Errors associated with educational credits, specifically for Form 1098-T, can be easily misinterpreted.
Eligible educational institutions often file Form 1098-T to report either the aggregate amount of payments received (Box 1) for qualified tuition and related expenses or the aggregate amount billed (Box 2) for such tuition and expenses. Should you receive this form, here are four common errors to watch for, and how to interpret them.
- Educational credits are based on the amount of adjusted qualified education expenses paid for the student in 2016 for academic periods beginning in 2016 or beginning in the first 3 months of 2017. An issue occurs when the costs for early 2016 tuition were billed in 2015, and the educational institution utilizes Box 2 of Form 1098-T.Example: In January 2016, Alex pays $6,000 for his final semester of classes. The university Alex attends actually billed the tuition payment in December 2015. In May 2016, Alex pays certain qualifying expenses amounting to $200. Alex receives Form 1098-T for 2016. Box 1 is blank, and box 2 includes $200.
How much does Alex include on Form 8863 as qualifying higher education payments for 2016?
Alex utilizes the amounts actually paid in 2016, $6,200, even though the Form 1098-T reports only $200.
- Effective for 2016 Form 1098-T filings, PATH eliminated the above issue by removing the option to report aggregate expenses billed for the calendar year. However implementation was delayed for one year.

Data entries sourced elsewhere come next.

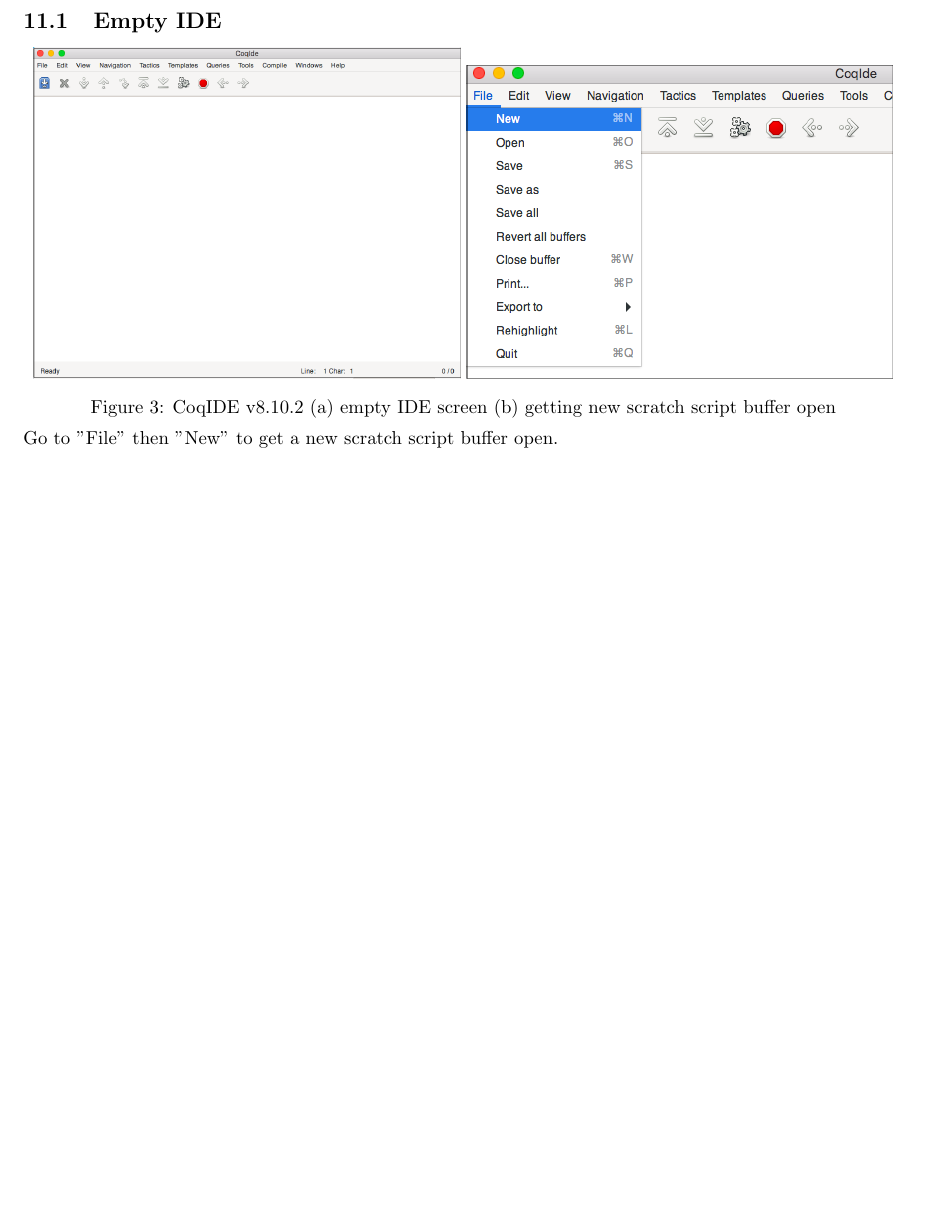
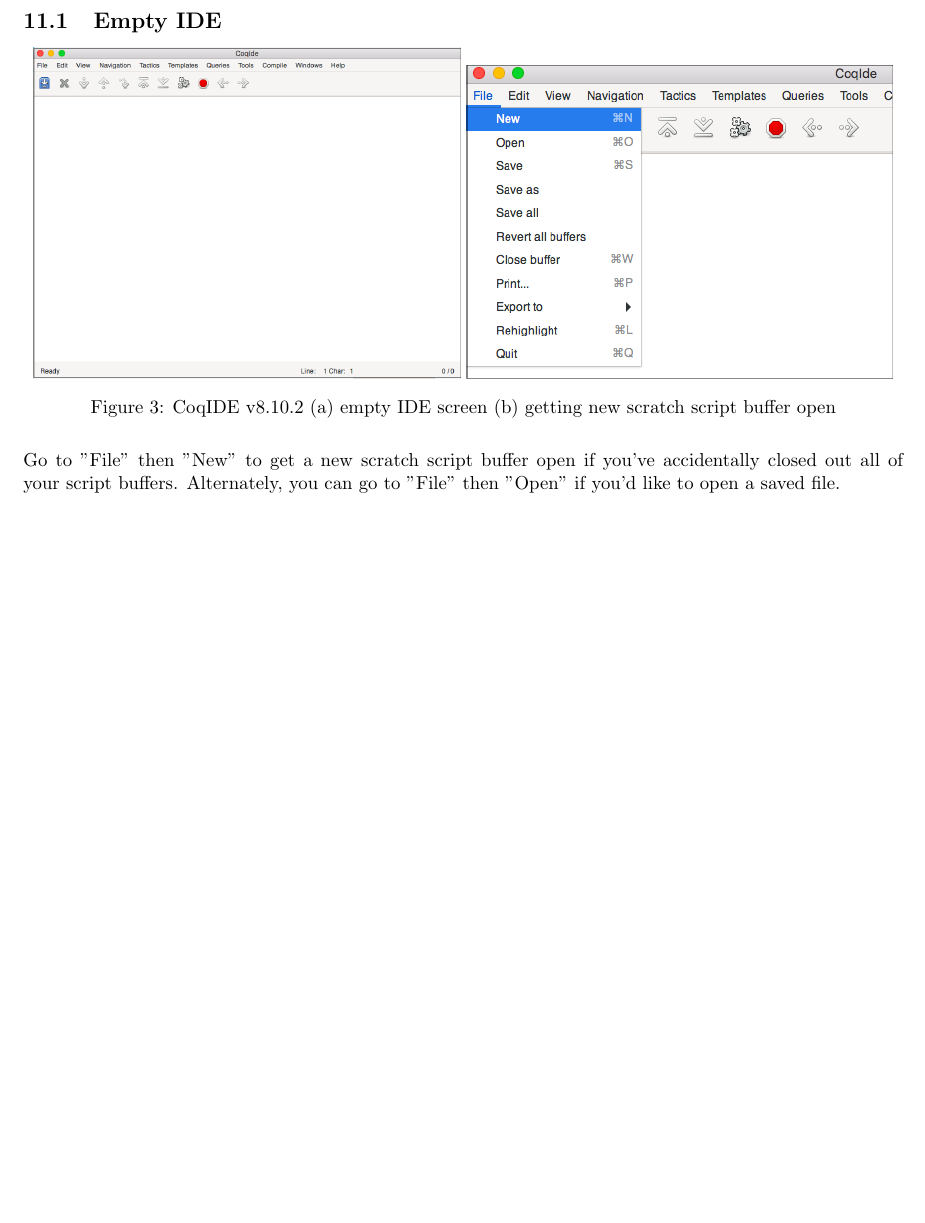
Before and after one commit to amypritc/COQ-Tutorial, a LaTeX document (Tutorial/CoqTutorial.tex, which reads Tutorial/troubleshooting.tex): part of page 34 of 35, cut so that both start at the same text. Compiled offline with pdfLaTeX.

Commit message:
fix - updated thru basics

```diff
--- a/Tutorial/troubleshooting.tex
+++ b/Tutorial/troubleshooting.tex
@@ -15,5 +15,5 @@
         (a) empty IDE screen (b) getting new scratch script buffer open }
 \end{minipage}
 
-~\\
-Go to "File" then "New" to get a new scratch script buffer open.
+~\\~\\
+Go to "File" then "New" to get a new scratch script buffer open if you've accidentally closed out all of your script buffers. Alternately, you can go to "File" then "Open" if you'd like to open a saved file.
```
Also changed, not shown: Tutorial/Basics.tex (+1 -1 lines).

- Form 1098-T reports the student’s ID number, yet if the student is claimed as a dependent on a parent’s tax return, the parent is entitled to the credit. Many parents self-preparing their own returns miss this credit as the 1098-T does not include their ID number.
- New for 2016, paid preparers must include Form 8867 – Due Diligence Checklist for any return which includes the American Opportunity Tax Credit. Completing the form is not a substitute for actually performing the necessary due diligence and completing all required forms and schedules when preparing the return.
As you navigate this year’s busy season, be sure to stay up-to-date on the latest tips and tricks for tax preparers and their clients by subscribing to Tangible Gains: the Surgent blog.
Dennis P. Benvie MS, CPA is Director, Tax and Advisory Content, for Surgent Professional Education. He has been in practice for more than 30 years and has been a national CPE Discussion Leader for 25 years.